A Case Report of a 80-Year-Old Woman with A Life-Threatening Hemorhage as a Result of Acquired Hemophilia

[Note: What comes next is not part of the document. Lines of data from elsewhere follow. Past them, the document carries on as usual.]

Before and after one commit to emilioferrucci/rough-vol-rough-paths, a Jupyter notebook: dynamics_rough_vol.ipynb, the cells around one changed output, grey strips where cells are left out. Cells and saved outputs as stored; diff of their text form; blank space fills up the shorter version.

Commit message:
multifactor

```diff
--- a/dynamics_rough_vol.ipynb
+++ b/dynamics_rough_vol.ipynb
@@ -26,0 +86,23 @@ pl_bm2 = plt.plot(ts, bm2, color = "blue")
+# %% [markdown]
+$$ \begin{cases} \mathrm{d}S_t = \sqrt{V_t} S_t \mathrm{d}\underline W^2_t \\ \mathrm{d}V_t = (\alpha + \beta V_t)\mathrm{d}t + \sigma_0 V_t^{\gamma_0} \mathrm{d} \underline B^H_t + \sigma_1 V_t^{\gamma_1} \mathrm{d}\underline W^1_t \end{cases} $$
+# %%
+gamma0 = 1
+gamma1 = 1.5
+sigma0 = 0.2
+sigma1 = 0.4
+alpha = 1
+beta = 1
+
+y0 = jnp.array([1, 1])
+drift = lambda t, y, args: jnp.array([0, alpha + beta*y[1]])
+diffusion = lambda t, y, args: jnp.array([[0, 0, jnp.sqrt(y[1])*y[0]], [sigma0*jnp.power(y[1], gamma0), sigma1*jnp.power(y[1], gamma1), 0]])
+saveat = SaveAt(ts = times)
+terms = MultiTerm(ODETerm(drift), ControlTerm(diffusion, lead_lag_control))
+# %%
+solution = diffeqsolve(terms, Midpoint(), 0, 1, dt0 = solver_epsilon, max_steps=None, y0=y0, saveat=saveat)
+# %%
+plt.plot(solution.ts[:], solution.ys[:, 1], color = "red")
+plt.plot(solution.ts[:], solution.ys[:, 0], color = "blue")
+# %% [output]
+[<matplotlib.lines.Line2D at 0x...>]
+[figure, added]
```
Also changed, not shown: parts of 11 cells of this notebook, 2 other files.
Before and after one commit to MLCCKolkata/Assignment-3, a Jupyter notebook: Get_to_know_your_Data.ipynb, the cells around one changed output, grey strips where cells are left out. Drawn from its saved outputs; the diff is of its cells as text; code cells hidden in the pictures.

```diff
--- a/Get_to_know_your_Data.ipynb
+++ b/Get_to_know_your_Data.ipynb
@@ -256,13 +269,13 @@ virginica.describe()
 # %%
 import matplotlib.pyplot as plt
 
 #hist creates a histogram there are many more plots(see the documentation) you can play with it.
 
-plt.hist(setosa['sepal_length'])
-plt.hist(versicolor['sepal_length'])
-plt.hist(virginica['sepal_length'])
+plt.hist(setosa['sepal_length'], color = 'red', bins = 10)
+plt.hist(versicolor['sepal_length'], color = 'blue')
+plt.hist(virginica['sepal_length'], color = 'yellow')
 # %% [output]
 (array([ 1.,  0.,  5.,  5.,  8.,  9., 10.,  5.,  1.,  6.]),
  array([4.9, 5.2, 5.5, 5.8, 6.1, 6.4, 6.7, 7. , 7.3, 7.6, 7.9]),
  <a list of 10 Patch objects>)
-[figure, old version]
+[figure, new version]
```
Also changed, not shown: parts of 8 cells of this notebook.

Abstract: Acquired hemophilia (AH) is a bleeding disorder involving development of autoantibodies directed against plasma coagulation factors. It is a rare, but potentially life-threatening disease. Therefore, establishment of an early diagnosis with subsequent initiation of an appropriate treatment is crucial. Case report. We present a case of an 80-year-old woman with a clinical presentation of progressive ecchymosis and hematomas spread all over her body at the time of admission. The patient has not been taking anticoagulants or nonsteroidal anti-inflammatory drugs previously and both her medical and family history were negative for occurrence of a clotting disorder at any point before. Regarding the diagnosis, several coagulation studies have been performed including activated partial thromboplastine time (APTT), APTT mixing assay, clotting factors level and the Bethesda assay. The latter, confirmed the diagnosis of acquired hemophilia A. Consequently, appropriate immunosuppressive treatment with Cyclophosphamide and corticosteroids (Cyclophosphamide 200mg given on alternative days and Dexamethasone 8mg/daily) has been initiated. This resulted in apparent clinical improvement in two weeks.
Keywords: acquired hemophilia, inhibitors, Bethesda units
Edition: Volume 4 Issue 8, August 2015,
Pages: 1479 - 1481